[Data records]
[Start of section]

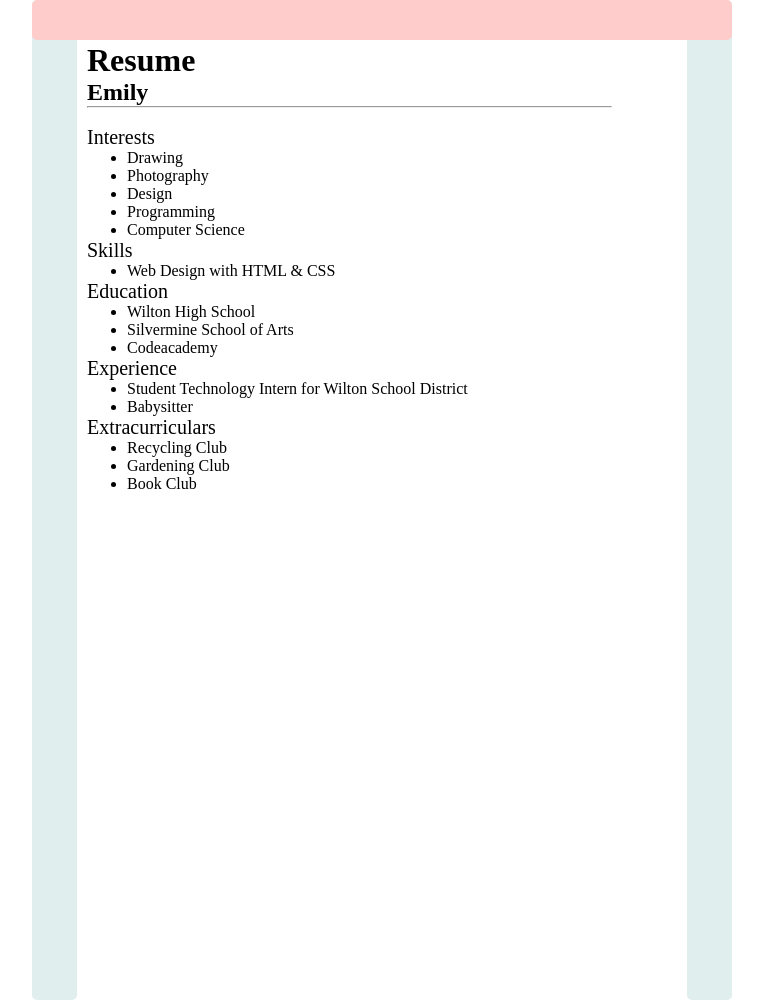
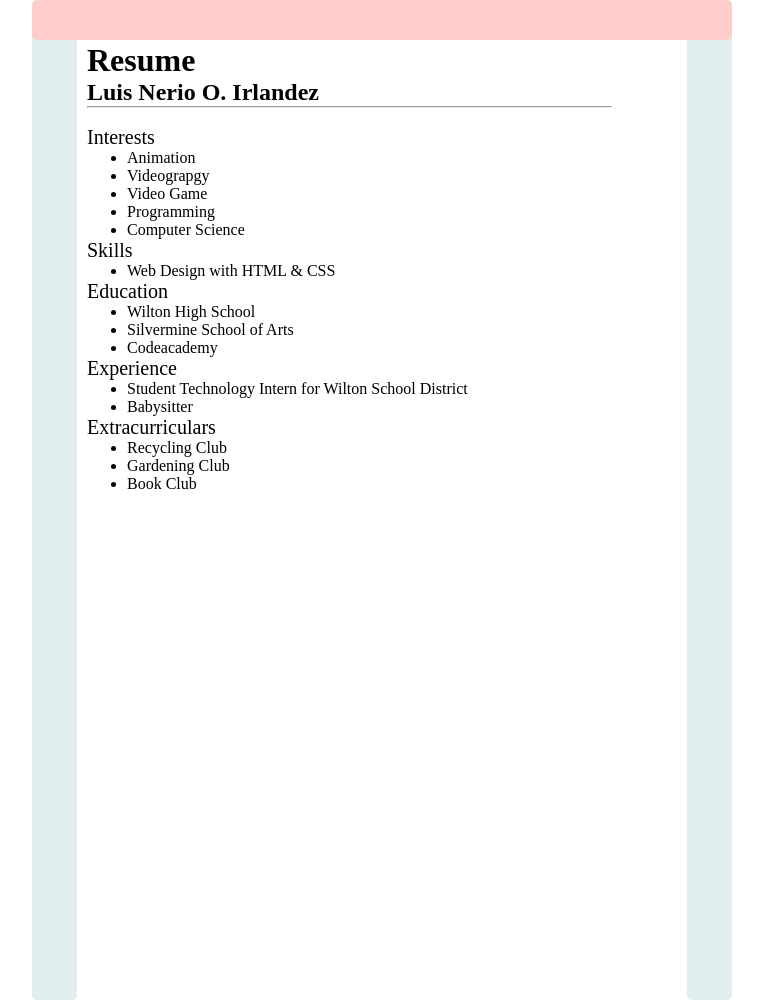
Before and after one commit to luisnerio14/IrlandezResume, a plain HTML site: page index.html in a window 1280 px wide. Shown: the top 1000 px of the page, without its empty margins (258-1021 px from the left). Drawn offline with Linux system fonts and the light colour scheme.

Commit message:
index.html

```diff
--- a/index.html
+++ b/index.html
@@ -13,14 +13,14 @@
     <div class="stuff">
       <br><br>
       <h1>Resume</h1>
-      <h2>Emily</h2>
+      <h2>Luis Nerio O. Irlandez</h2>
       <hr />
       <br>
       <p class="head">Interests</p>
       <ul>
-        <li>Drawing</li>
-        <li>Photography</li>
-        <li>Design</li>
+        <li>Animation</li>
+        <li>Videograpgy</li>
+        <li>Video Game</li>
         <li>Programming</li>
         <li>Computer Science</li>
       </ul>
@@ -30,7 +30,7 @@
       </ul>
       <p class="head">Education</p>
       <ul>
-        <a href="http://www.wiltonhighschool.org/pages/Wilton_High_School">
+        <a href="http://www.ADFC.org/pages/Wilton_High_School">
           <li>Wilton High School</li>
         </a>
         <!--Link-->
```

[End of section]

§ **WHAT THE TASK REQUIRES**: Give back the entries above exactly as they stand. Leave the images out.

§ **ANSWER AREA**:
Before and after one commit to luisnerio14/IrlandezResume, a plain HTML site: page index.html in a window 1280 px wide. Shown: the top 1000 px of the page, without its empty margins (258-1021 px from the left). Drawn offline with Linux system fonts and the light colour scheme.

Commit message:
index.html

```diff
--- a/index.html
+++ b/index.html
@@ -13,14 +13,14 @@
     <div class="stuff">
       <br><br>
       <h1>Resume</h1>
-      <h2>Emily</h2>
+      <h2>Luis Nerio O. Irlandez</h2>
       <hr />
       <br>
       <p class="head">Interests</p>
       <ul>
-        <li>Drawing</li>
-        <li>Photography</li>
-        <li>Design</li>
+        <li>Animation</li>
+        <li>Videograpgy</li>
+        <li>Video Game</li>
         <li>Programming</li>
         <li>Computer Science</li>
       </ul>
@@ -30,7 +30,7 @@
       </ul>
       <p class="head">Education</p>
       <ul>
-        <a href="http://www.wiltonhighschool.org/pages/Wilton_High_School">
+        <a href="http://www.ADFC.org/pages/Wilton_High_School">
           <li>Wilton High School</li>
         </a>
         <!--Link-->
```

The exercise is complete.